SUPPLIED RECORDS ::
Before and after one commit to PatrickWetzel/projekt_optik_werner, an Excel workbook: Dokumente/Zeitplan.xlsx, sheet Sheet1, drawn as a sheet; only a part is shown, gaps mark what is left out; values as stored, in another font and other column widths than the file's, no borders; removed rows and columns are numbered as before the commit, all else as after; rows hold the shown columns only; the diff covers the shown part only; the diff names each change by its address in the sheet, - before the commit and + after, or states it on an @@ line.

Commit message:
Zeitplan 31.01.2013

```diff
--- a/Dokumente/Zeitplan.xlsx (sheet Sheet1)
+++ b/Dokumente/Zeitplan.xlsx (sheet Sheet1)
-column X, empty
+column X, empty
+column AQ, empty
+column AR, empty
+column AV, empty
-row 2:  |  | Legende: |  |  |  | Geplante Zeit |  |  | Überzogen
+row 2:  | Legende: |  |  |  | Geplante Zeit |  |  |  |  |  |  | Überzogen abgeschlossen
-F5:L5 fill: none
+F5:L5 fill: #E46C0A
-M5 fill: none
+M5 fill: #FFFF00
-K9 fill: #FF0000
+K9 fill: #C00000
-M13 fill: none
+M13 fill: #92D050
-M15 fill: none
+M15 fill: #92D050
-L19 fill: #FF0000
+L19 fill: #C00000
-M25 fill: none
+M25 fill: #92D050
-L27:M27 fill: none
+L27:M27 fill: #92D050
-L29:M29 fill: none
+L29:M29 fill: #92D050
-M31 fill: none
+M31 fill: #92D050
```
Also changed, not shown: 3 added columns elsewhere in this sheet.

...

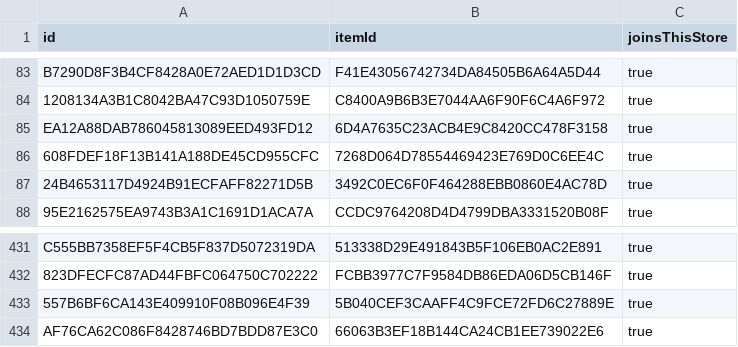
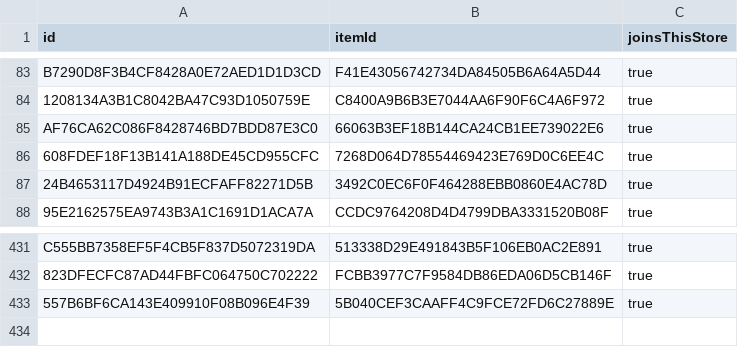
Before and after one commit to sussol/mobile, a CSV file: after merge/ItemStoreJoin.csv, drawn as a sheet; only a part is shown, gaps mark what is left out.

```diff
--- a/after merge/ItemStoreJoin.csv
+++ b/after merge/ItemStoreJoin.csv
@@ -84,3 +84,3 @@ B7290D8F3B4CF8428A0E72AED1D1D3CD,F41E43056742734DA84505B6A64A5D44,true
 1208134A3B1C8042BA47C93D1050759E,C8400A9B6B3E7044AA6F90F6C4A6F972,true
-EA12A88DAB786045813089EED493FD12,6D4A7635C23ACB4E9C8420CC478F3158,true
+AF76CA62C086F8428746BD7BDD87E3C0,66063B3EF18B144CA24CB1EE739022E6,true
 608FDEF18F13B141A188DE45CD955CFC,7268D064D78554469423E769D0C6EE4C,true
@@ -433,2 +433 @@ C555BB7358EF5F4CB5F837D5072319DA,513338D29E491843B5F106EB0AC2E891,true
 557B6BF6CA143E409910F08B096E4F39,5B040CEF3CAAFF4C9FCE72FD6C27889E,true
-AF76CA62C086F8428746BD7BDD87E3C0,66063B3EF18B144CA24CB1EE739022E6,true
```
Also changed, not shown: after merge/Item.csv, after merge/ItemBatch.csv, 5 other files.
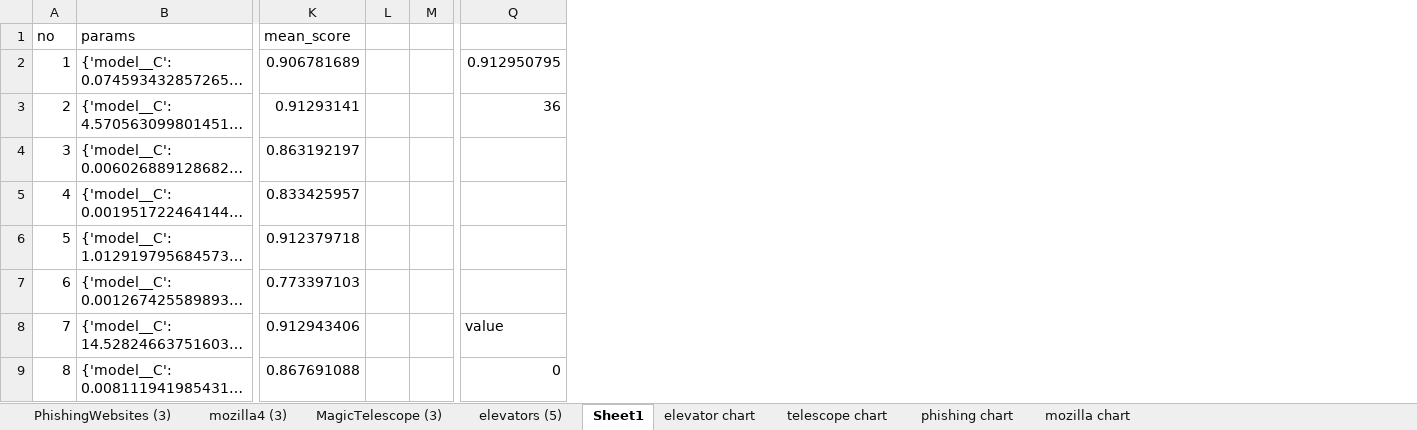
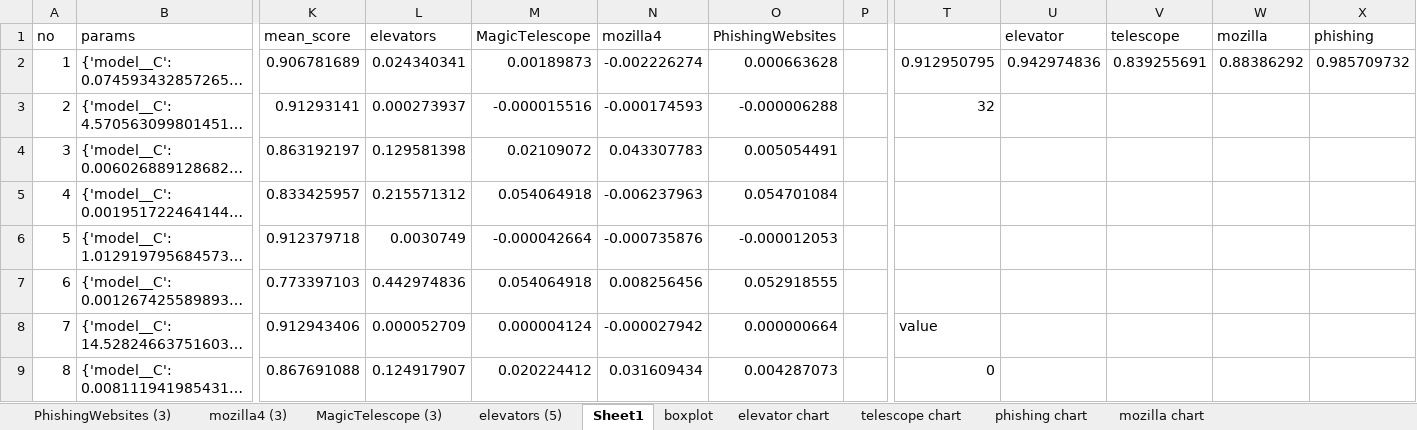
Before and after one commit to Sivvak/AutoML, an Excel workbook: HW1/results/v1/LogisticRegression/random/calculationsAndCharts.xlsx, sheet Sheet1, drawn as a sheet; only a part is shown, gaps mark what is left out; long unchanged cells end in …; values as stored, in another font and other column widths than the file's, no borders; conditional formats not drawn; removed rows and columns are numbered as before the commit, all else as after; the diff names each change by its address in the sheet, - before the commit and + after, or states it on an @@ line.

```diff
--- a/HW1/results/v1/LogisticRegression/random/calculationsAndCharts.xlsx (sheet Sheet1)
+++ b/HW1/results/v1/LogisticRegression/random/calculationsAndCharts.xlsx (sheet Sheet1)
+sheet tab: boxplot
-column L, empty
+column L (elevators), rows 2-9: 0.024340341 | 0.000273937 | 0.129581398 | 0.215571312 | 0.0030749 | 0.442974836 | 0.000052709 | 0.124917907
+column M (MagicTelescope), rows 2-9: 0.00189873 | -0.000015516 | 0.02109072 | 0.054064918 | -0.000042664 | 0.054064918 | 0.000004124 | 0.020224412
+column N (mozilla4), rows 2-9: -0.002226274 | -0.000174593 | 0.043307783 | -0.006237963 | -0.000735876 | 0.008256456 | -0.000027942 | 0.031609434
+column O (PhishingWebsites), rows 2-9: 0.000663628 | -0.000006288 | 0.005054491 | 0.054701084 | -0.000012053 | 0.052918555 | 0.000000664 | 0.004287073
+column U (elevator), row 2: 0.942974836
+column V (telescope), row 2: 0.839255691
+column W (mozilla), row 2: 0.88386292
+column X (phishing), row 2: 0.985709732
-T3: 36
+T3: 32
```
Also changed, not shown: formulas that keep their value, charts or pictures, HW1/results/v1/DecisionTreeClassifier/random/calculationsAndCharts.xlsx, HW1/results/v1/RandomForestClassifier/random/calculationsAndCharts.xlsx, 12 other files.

WORK REQUEST :: Note each line above that contains "none" and copy it out.

RESPONSE BELOW ::
-F5:L5 fill: none
-M5 fill: none
-M13 fill: none
-M15 fill: none
-M25 fill: none
-L27:M27 fill: none
-L29:M29 fill: none
-M31 fill: none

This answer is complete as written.